Often, the Christmas season passes all too quickly because we’re content to celebrate it on an entirely earthly level. The things we enjoy—family reunions, time off, food, the exchanging of gifts—become the entirety of our celebration. These things aren’t bad, and it’s not wrong to rejoice in them, but if Christmas time is just these things, we’ve missed something more important.
As C.S. Lewis says in Mere Christianity, “Aim at Heaven and you will get earth ‘thrown in’: aim at earth and you will get neither…. We shall never save civilisation as long as civilisation is our main object. We must learn to want something else even more.”
This time of year, it’s important to lift our gaze from earth to Heaven. Don’t focus on trees, lights, and presents. Instead, fix your gaze on the higher reality those things point to: Christ. One of the ways we do this is by spending time with God in his Word. When we turn to the pages of Scripture, we are confronted with the awesome and true claim that the baby in Bethlehem is God incarnate—God become man.

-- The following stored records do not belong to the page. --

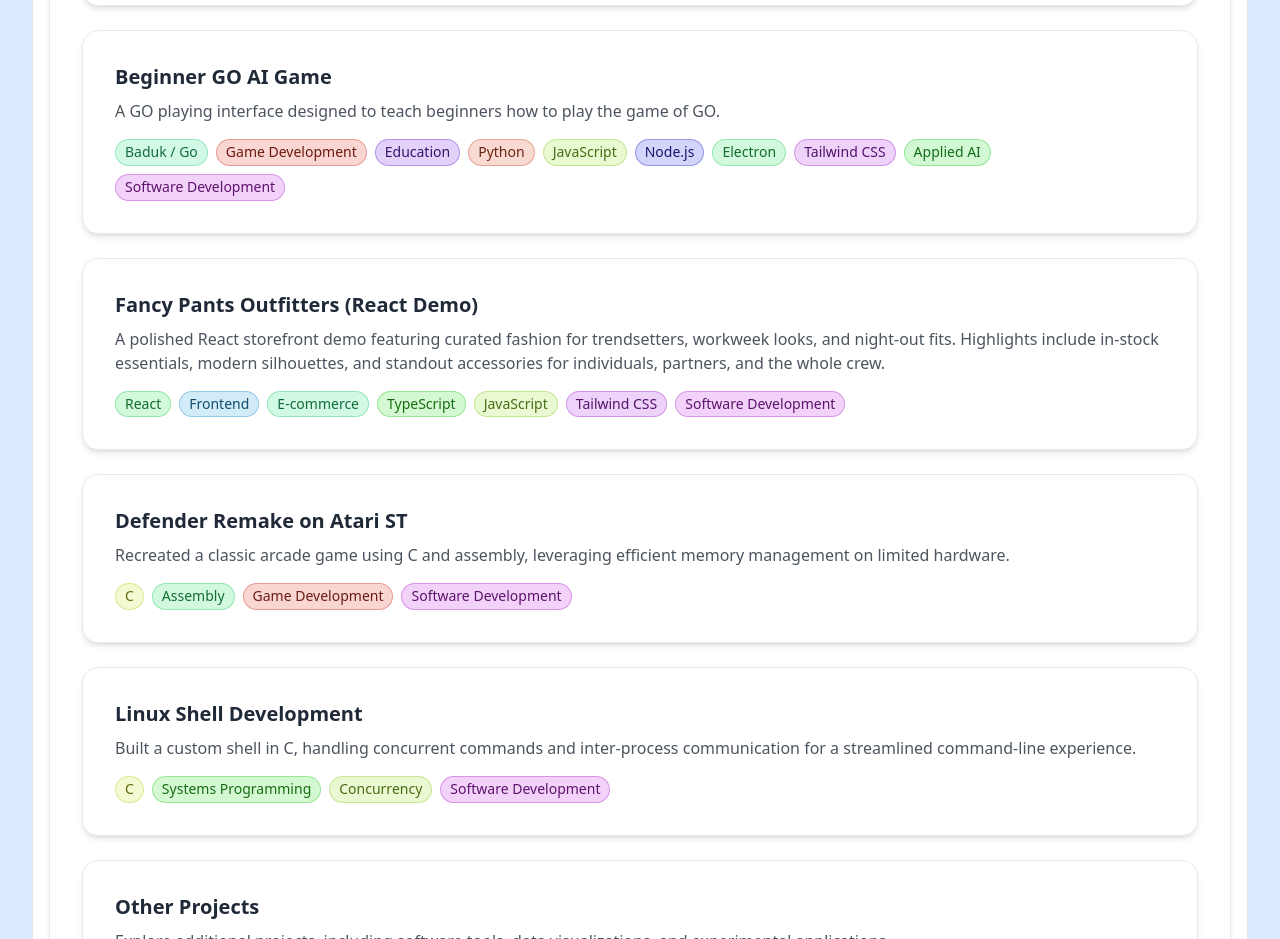
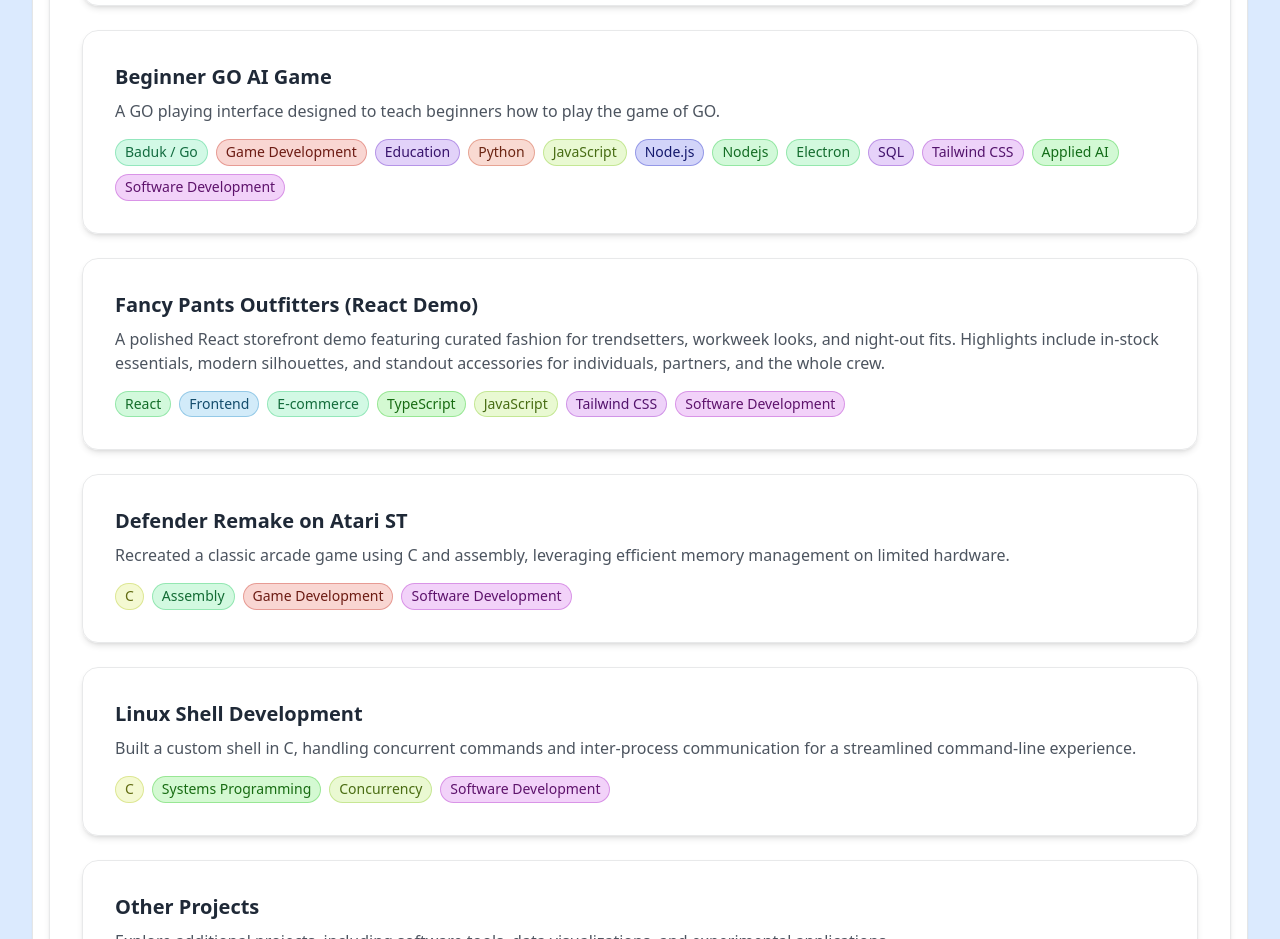
Before and after one commit to axyl-casc/portfolio_code, a React (Vite) app: page / in a window 1280 px wide. Shown: the part 2980-3919 px from the top of the page. Built offline with nearby package versions, Linux system fonts and the light colour scheme.

Commit message:
Add SQL tag to Beginner GO AI Game

```diff
--- a/src/projects.ts
+++ b/src/projects.ts
@@ -23,7 +23,7 @@ export const projects: Project[] = [
     description: 'A GO playing interface designed to teach beginners how to play the game of GO.',
     projectUrl: 'https://zxnashx.itch.io/beginner-go-game',
     section: 'featured',
-    tags: ['Baduk / Go', 'Game Development', 'Education', 'Python', 'JavaScript', 'Node.js', 'Electron', 'Tailwind CSS', 'Applied AI', 'Software Development']
+    tags: ['Baduk / Go', 'Game Development', 'Education', 'Python', 'JavaScript', 'Node.js', 'Nodejs', 'Electron', 'SQL', 'Tailwind CSS', 'Applied AI', 'Software Development']
   },
   {
     slug: 'fancy-pants-outfitters-react-demo',
@@ -106,6 +106,6 @@ export const projects: Project[] = [
     description: 'Offline-first bookshelf for Go materials, with search, bookmarks, and resume tracking across PDF/SGF/HTML files.',
     projectUrl: 'https://github.com/axyl-casc/GoLibrary',
     section: 'other',
-    tags: ['Offline-first', 'Search', 'Baduk / Go', 'Software Development']
+    tags: ['Offline-first', 'Search', 'Baduk / Go', 'Nodejs', 'Software Development']
   }
 ];
```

Growing up, my family would make it all the way through Christmas without ever thinking about Jesus. God was never mentioned. I was never confronted by the claims of Scripture. I was never challenged by the words of Isaiah, “Behold your God!” (Isa. 40:9). It wasn’t until I turned to the Bible that my notions of Christmas and God were changed. Scripture doesn’t allow us to dismiss Jesus as some kind of holiday gimmick. It won’t allow us to strip Jesus of his authority.
For example, Hebrews 1:1–2 says, “Long ago, at many times and in many ways, God spoke to our fathers by the prophets, but in these last days he has spoken to us by his Son, whom he appointed the heir of all things, through whom also he created the world.”
The author is saying God spoke in the Old Testament days through prophets. Then verse two starts with a “but.” That pause sets us up for a very important point: Now God has spoken to us in his Son. God’s relationship with man has changed. God hasn’t changed, but how he relates to us has.
Now, in the last days, the word of God has come not merely by the lips of a prophet, but in the form of God’s own Son, the truer and greater Prophet, “the radiance of the glory of God and the exact imprint of his nature” (Heb. 1:3). And he has been appointed “the heir of all things, through whom also he created the world.”
God’s Son created all things. Without him, nothing was made. This means that the one who became the baby in that manger is the one who caused everything to exist, and everything is his. He is the uncaused cause, the explanation needed by physicists and cosmologists to explain where everything came from.
I used to dismiss Christians as simpleminded and stupid. I now realize the answers to the questions most plaguing scientists aren’t found in the ivory towers of elite universities and their state-of-the-art laboratories. The answers are found wrapped in rags, in a manger. He is the reason for the way the world is.
The mystery of the universe finds its beginning in Jesus, the God-man, and Christmas was always the plan. The first Christmas gift was the eternal Word, the Cause of all creation, entering the creation to rescue all creation. God gave to mankind the agent of rescue to save humanity and set the cosmos right again. This is where our gaze should be focused.
While lights, trees, and presents are fantastic parts of Christmas celebrations, the thing that makes this the “most wonderful time of the year” is God’s ultimate gift to humanity: Jesus, the uncreated Creator. Jesus, the one of whom we sing, “Hail the Heaven-born Prince of Peace! Hail the Sun of Righteousness! Light and life to all he brings. Risen with healing in his wings.” This is what Christmas is all about.